▶ _WHAT TO DO_
Each entry below is to be written out exactly, and the pictures are to be left out.

▶ _DATA FOR THIS EXERCISE_
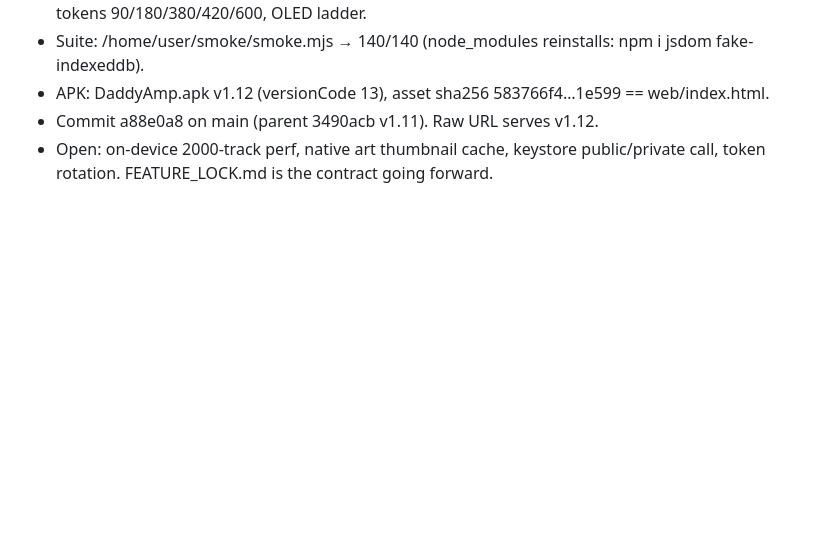
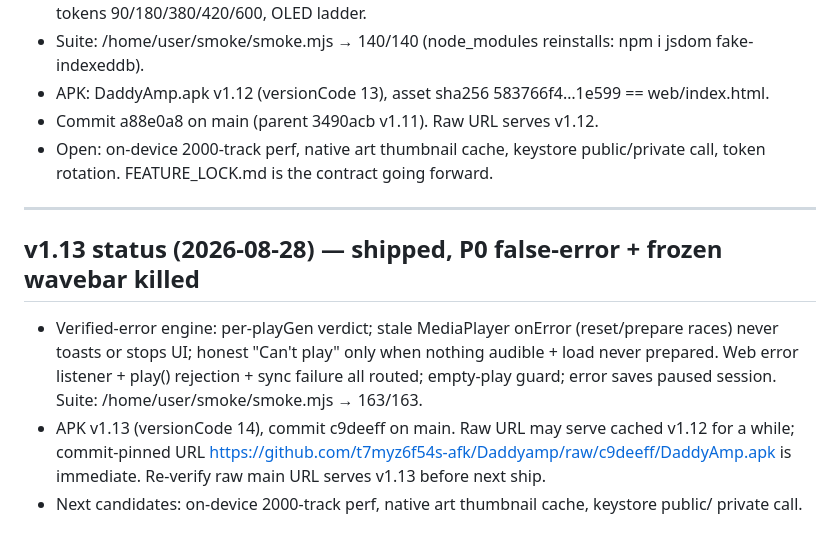
Before and after one commit to t7myz6f54s-afk/Daddyamp, a Markdown page: PROMPTS_FOR_NEXT_AGENT.md, the part around the change. Drawn GitHub-style; blank space fills up the shorter version.

```diff
--- a/PROMPTS_FOR_NEXT_AGENT.md
+++ b/PROMPTS_FOR_NEXT_AGENT.md
@@ -631,3 +631,15 @@ at /home/user/android-sdk (build-tools/34.0.0 + platforms/android-34).
 - Commit a88e0a8 on main (parent 3490acb v1.11). Raw URL serves v1.12.
 - Open: on-device 2000-track perf, native art thumbnail cache, keystore public/private call,
   token rotation. FEATURE_LOCK.md is the contract going forward.
+
+---
+## v1.13 status (2026-08-28) — shipped, P0 false-error + frozen wavebar killed
+- Verified-error engine: per-playGen verdict; stale MediaPlayer onError (reset/prepare races)
+  never toasts or stops UI; honest "Can't play" only when nothing audible + load never
+  prepared. Web error listener + play() rejection + sync failure all routed; empty-play
+  guard; error saves paused session. Suite: /home/user/smoke/smoke.mjs → 163/163.
+- APK v1.13 (versionCode 14), commit c9deeff on main. Raw URL may serve cached v1.12 for a
+  while; commit-pinned URL https://github.com/t7myz6f54s-afk/Daddyamp/raw/c9deeff/DaddyAmp.apk
+  is immediate. Re-verify raw main URL serves v1.13 before next ship.
+- Next candidates: on-device 2000-track perf, native art thumbnail cache, keystore public/
+  private call.
```
Also changed, not shown: FEATURE_AUDIT.md (+14 -0 lines).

▶ _TASK RESPONSE_
Before and after one commit to t7myz6f54s-afk/Daddyamp, a Markdown page: PROMPTS_FOR_NEXT_AGENT.md, the part around the change. Drawn GitHub-style; blank space fills up the shorter version.

```diff
--- a/PROMPTS_FOR_NEXT_AGENT.md
+++ b/PROMPTS_FOR_NEXT_AGENT.md
@@ -631,3 +631,15 @@ at /home/user/android-sdk (build-tools/34.0.0 + platforms/android-34).
 - Commit a88e0a8 on main (parent 3490acb v1.11). Raw URL serves v1.12.
 - Open: on-device 2000-track perf, native art thumbnail cache, keystore public/private call,
   token rotation. FEATURE_LOCK.md is the contract going forward.
+
+---
+## v1.13 status (2026-08-28) — shipped, P0 false-error + frozen wavebar killed
+- Verified-error engine: per-playGen verdict; stale MediaPlayer onError (reset/prepare races)
+  never toasts or stops UI; honest "Can't play" only when nothing audible + load never
+  prepared. Web error listener + play() rejection + sync failure all routed; empty-play
+  guard; error saves paused session. Suite: /home/user/smoke/smoke.mjs → 163/163.
+- APK v1.13 (versionCode 14), commit c9deeff on main. Raw URL may serve cached v1.12 for a
+  while; commit-pinned URL https://github.com/t7myz6f54s-afk/Daddyamp/raw/c9deeff/DaddyAmp.apk
+  is immediate. Re-verify raw main URL serves v1.13 before next ship.
+- Next candidates: on-device 2000-track perf, native art thumbnail cache, keystore public/
+  private call.
```
Also changed, not shown: FEATURE_AUDIT.md (+14 -0 lines).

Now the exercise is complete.